* What you have to do: Could you print all the entries exactly?

* Data extract:
┄┄┄┄┄┄┄┄┄┄┄┄┄┄┄┄┄┄┄┄
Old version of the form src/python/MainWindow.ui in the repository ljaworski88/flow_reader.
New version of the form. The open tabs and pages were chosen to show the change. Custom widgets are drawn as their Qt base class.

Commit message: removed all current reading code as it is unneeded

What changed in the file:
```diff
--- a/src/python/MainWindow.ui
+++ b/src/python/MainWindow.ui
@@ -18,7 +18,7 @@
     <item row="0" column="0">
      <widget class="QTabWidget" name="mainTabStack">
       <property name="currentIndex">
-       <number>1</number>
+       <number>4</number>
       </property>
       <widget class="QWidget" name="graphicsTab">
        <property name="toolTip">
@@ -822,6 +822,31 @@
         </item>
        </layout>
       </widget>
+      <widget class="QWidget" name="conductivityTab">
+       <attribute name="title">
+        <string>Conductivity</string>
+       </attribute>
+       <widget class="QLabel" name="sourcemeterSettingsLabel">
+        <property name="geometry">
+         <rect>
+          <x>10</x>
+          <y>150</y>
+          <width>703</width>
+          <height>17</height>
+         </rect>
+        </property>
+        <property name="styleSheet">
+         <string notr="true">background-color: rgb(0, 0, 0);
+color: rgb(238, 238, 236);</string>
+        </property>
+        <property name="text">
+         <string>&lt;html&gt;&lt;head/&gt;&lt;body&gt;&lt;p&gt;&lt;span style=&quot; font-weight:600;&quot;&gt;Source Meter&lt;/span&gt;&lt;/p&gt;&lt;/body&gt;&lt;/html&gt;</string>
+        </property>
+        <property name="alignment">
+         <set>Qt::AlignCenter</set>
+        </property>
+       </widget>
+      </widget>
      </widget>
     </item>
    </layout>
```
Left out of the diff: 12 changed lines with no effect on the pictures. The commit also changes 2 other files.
┄┄┄┄┄┄┄┄┄┄┄┄┄┄┄┄┄┄┄┄
* Task result:
Old version of the form src/python/MainWindow.ui in the repository ljaworski88/flow_reader.
New version of the form. The open tabs and pages were chosen to show the change. Custom widgets are drawn as their Qt base class.

Commit message: removed all current reading code as it is unneeded

What changed in the file:
```diff
--- a/src/python/MainWindow.ui
+++ b/src/python/MainWindow.ui
@@ -18,7 +18,7 @@
     <item row="0" column="0">
      <widget class="QTabWidget" name="mainTabStack">
       <property name="currentIndex">
-       <number>1</number>
+       <number>4</number>
       </property>
       <widget class="QWidget" name="graphicsTab">
        <property name="toolTip">
@@ -822,6 +822,31 @@
         </item>
        </layout>
       </widget>
+      <widget class="QWidget" name="conductivityTab">
+       <attribute name="title">
+        <string>Conductivity</string>
+       </attribute>
+       <widget class="QLabel" name="sourcemeterSettingsLabel">
+        <property name="geometry">
+         <rect>
+          <x>10</x>
+          <y>150</y>
+          <width>703</width>
+          <height>17</height>
+         </rect>
+        </property>
+        <property name="styleSheet">
+         <string notr="true">background-color: rgb(0, 0, 0);
+color: rgb(238, 238, 236);</string>
+        </property>
+        <property name="text">
+         <string>&lt;html&gt;&lt;head/&gt;&lt;body&gt;&lt;p&gt;&lt;span style=&quot; font-weight:600;&quot;&gt;Source Meter&lt;/span&gt;&lt;/p&gt;&lt;/body&gt;&lt;/html&gt;</string>
+        </property>
+        <property name="alignment">
+         <set>Qt::AlignCenter</set>
+        </property>
+       </widget>
+      </widget>
      </widget>
     </item>
    </layout>
```
Left out of the diff: 12 changed lines with no effect on the pictures. The commit also changes 2 other files.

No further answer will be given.